Get-WmiObject -Class Win32_Product | Where-Object {$_.Vendor -Match "VMware"} | Select-Object Vendor, Name

You can see what the command's output looks like in Figure 3.

[Click on image for larger view.] Figure 3: I have located all of the VMware software that is installed on my computer.

Before I move on, there is something that I want to point out about the figure above. If you look at the top portion of the figure, you will see the bottom half of the application list sorted by vendor that I generated earlier. As you look at this list, you will see that VMware is actually listed as "VMware, Inc." In contrast, the command that I used to return a list of the VMware software that is installed on my computer looks for the word "VMware," not "VMware, Inc."

The reason I was able to get away with doing this is because I used the -Match operator within the command, rather than using the -EQ operator. The -EQ operator requires an exact match, whereas the -Match parameter simply requires the specified text to appear somewhere within the property that you are searching. Had the command used -EQ instead of -Match, it would not have returned any results because "VMware" is not an exact match for the names of any of the vendors on the list. If I wanted to use -EQ, I would have had to specify "VMware, Inc." as the vendor name.

One More Trick
Let me wrap things up by showing you one more trick that may be helpful to those who don't have such a great memory.

Let's pretend for a moment that I want to uninstall an application, but I can't remember the name of the application or who makes it. All I remember was that there was a "V" in the vendor's name. Maybe the vendor was VMware. Maybe it was AVG. I can't remember.

One way you could deal with this sort of situation is to use the same technique that I just showed you, but use the letter "V" followed by an asterisk. This will locate any vendor with a V in its name.

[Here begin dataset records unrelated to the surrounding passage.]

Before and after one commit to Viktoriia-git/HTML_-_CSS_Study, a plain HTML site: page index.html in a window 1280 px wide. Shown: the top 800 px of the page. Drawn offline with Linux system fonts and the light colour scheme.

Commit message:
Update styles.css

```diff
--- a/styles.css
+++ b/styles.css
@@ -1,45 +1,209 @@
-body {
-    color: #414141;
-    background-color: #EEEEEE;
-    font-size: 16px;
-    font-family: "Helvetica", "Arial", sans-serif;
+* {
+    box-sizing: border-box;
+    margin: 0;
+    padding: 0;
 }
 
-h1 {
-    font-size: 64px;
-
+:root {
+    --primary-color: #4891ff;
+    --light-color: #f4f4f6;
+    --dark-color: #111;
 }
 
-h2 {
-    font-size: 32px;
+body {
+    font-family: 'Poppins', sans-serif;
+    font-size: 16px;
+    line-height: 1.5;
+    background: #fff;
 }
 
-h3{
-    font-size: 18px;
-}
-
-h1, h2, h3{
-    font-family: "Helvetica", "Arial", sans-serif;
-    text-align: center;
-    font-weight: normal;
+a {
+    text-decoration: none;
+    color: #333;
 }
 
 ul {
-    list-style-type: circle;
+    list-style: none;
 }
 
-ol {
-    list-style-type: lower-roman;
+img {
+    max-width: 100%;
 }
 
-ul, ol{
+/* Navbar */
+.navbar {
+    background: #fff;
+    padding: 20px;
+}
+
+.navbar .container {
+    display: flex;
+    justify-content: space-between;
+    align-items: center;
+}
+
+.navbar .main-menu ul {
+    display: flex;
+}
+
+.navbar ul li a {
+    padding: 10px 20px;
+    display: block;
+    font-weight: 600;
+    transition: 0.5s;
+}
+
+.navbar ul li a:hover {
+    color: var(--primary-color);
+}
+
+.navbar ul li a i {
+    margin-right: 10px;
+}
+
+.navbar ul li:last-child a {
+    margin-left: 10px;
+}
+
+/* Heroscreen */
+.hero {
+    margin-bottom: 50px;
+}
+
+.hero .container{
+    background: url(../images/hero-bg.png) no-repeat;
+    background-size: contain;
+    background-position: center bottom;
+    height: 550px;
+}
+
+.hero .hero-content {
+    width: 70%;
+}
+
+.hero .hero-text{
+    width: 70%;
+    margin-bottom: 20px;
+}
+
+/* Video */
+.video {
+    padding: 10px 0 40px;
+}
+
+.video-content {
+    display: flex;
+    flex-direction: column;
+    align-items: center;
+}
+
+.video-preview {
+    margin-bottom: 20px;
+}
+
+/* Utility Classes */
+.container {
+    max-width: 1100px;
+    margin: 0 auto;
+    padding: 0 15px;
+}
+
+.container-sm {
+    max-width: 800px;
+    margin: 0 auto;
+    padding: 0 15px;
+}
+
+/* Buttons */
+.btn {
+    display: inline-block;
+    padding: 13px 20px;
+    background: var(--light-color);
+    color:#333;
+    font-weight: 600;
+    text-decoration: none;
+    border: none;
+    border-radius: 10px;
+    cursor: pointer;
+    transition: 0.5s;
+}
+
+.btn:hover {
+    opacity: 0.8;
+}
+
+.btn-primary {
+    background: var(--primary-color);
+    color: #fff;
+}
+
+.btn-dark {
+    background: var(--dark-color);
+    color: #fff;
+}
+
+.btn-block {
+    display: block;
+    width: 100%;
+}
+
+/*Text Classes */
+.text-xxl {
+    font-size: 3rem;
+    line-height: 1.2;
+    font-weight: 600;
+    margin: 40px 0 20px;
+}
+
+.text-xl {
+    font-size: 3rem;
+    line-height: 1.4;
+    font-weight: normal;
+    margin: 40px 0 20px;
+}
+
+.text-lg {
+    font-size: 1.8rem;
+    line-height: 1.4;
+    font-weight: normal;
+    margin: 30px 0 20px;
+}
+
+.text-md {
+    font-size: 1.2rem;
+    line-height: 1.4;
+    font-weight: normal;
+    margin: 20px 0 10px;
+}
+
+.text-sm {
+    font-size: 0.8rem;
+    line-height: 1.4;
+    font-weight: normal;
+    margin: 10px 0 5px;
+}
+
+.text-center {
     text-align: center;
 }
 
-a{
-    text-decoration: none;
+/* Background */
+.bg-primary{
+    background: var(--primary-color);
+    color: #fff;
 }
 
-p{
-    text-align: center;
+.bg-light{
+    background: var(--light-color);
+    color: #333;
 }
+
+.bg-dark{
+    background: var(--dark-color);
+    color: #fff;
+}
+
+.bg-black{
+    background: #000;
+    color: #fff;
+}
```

Here is the command:

Get-WmiObject -Class Win32_Product | Where-Object {$_.Vendor -Match "VM*"} | Select-Object Vendor, Name

As you look at this command, you will notice that I am searching on VM* and not V*. The reason for this is that PowerShell seems to have a bug. If you simply use V*, it seems to ignore the letter V. If you use VM*, PowerShell ignores the letter M, and gives you the output that you would expect to see if you had used V*. You can see the command's output in the figure below.

[Click on image for larger view.] Figure 4: You can look for vendors with a specific letter in their name.

About the Author

Brien Posey is a 16-time Microsoft MVP with decades of IT experience. As a freelance writer, Posey has written thousands of articles and contributed to several dozen books on a wide variety of IT topics. Prior to going freelance, Posey was a CIO for a national chain of hospitals and health care facilities. He has also served as a network administrator for some of the country's largest insurance companies and for the Department of Defense at Fort Knox. In addition to his continued work in IT, Posey has spent the last several years actively training as a commercial scientist-astronaut candidate in preparation to fly on a mission to study polar mesospheric clouds from space. You can follow his spaceflight training on his Web site.


  • Azure Active Directory ID Protection 'Refresh' Now Available

    Microsoft's enhancements to the Azure Active Directory Identity Protection service are now said to be "generally available" (GA), or ready for commercial use, per a Wednesday announcement.

  • Microsoft Releases Windows 10 Version 1909

    Microsoft on Tuesday announced the release of Windows 10 version 1909, a new operating system product that's also known as the "Windows 10 November 2019 Update."

  • November Microsoft Security Bundle Addresses 75 Vulnerabilities

    Of that number, 13 vulnerabilities are rated "Critical" to patch, while 62 vulnerabilities are deemed "Important."

  • The Future of Office 365 Pricing

    With a raft of new Office 365 features in the pipeline, Microsoft also seems ready to change the way it bills its subscribers. Will it replicate Azure's pay-per-use model, or will it look like something else entirely?

comments powered by Disqus

Office 365 Watch

Sign up for our newsletter.

Terms and Privacy Policy consent

I agree to this site's Privacy Policy.